The City of Holland hosted a city commission meeting last Thursday, May 5. This meeting included a presentation by Peter Garforth, hired by the city of Holland and Holland Board of Public Works to present his findings in regards to Holland’s energy future. Garforth, former Owens Corning executive and head of an energy consulting firm, developed the Community Energy Efficiency and Conservation Strategy Plan (CEP) in response to the need for a sustainable future for the lakeshore community. He emphasized that the ideas in the CEP are just that, ideas. They are very much preliminary and only suggestions in the process of Holland’s decision.
Goals of energy competiveness, security and the environmental impact were discussed in regards to the estimated future residential growth of Holland, forecasted from a current 33, 100 to 41,100 over the next 40 years.

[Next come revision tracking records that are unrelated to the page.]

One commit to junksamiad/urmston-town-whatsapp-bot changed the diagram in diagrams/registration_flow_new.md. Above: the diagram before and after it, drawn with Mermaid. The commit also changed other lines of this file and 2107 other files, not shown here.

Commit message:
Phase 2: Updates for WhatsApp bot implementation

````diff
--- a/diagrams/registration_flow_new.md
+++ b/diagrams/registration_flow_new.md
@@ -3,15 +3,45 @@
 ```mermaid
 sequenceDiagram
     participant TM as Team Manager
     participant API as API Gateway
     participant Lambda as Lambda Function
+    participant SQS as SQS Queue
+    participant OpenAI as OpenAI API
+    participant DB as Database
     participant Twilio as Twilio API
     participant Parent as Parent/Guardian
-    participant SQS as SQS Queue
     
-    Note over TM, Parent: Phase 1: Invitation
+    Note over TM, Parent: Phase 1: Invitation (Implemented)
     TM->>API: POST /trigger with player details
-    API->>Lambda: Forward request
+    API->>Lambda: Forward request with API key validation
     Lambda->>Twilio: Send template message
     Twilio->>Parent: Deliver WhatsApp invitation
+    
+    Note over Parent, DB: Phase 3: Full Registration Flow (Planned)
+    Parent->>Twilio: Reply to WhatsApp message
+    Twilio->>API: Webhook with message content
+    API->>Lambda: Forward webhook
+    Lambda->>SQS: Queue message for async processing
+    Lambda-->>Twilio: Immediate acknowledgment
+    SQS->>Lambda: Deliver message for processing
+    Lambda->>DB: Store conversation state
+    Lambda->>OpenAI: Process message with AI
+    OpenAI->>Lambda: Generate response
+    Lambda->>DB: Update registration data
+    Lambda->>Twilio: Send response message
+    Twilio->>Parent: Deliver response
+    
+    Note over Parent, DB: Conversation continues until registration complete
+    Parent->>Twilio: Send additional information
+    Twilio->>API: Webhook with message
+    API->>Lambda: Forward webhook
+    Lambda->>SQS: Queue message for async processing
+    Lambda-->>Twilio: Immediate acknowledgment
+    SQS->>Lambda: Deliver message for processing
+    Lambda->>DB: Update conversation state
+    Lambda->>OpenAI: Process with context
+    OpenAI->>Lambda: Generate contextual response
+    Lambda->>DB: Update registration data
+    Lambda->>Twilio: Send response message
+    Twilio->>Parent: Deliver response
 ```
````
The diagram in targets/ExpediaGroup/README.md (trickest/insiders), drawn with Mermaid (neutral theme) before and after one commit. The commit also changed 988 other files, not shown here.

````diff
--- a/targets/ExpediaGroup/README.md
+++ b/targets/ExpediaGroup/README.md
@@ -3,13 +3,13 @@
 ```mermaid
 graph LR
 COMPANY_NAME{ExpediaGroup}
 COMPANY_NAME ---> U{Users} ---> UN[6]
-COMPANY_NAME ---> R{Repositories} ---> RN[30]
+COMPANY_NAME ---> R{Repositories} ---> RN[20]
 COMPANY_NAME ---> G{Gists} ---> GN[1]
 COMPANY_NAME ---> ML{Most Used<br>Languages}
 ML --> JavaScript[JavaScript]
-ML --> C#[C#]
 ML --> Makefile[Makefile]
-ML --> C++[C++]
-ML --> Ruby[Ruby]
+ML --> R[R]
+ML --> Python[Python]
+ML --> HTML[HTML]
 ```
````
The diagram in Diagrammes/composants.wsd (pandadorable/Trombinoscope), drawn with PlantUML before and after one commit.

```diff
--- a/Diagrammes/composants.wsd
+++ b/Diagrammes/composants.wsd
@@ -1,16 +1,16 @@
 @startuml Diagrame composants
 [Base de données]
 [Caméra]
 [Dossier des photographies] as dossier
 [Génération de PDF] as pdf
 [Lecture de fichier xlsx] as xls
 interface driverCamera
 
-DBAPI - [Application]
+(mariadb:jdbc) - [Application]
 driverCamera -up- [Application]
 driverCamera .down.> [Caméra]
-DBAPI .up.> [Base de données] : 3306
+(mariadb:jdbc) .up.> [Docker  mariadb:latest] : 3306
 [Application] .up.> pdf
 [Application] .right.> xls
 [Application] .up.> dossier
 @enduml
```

The estimated population growth will inevitably increase energy demands, which will cause greenhouse gas (GHG) emissions to rise, as well. According to projected data, the GHG evolution for the City of Holland in 2050 would be about 38 metric tons per capita, which is higher than the United States and EU projected average. The plans proposed by the CEP would drop these levels to as low as 9 tons per capita.
The CEP’s official mission is to:
“Enhance City attractiveness to investors, businesses and residents through cost effective, reliable clean energy supply.”
Providing residents with local, reliable energy is the goal of CEP. More specifically, creating energy that is cheaper than neighboring communities, making sure it is compatible with the U.S. Conference of Mayors Climate Protection Agreement, keeping the industry flexible to changing market legislature, technologies and fuel costs, and striving to be leaders in forming regional energy productivity strategy.
The framework of CEP takes a sensible approach of don’t fix it if it isn’t broken, and if it is, try to find a carbon-free solution.
Three Future Scenarios
Garforth proposed three scenarios for Holland’s future, each focusing on efficiency and detailing the allocation of energy standards and regulations to increase sustainability for the community.
Scenerio A focuses on homes and buildings. This proposal includes energy efficiency packages for Holland Single Family homes, energy performance labeling similar to current Energy Star labels, supporting alternative fuel usage and more efficient transportation requiring new construction be sustainable, and considering district-wide heating.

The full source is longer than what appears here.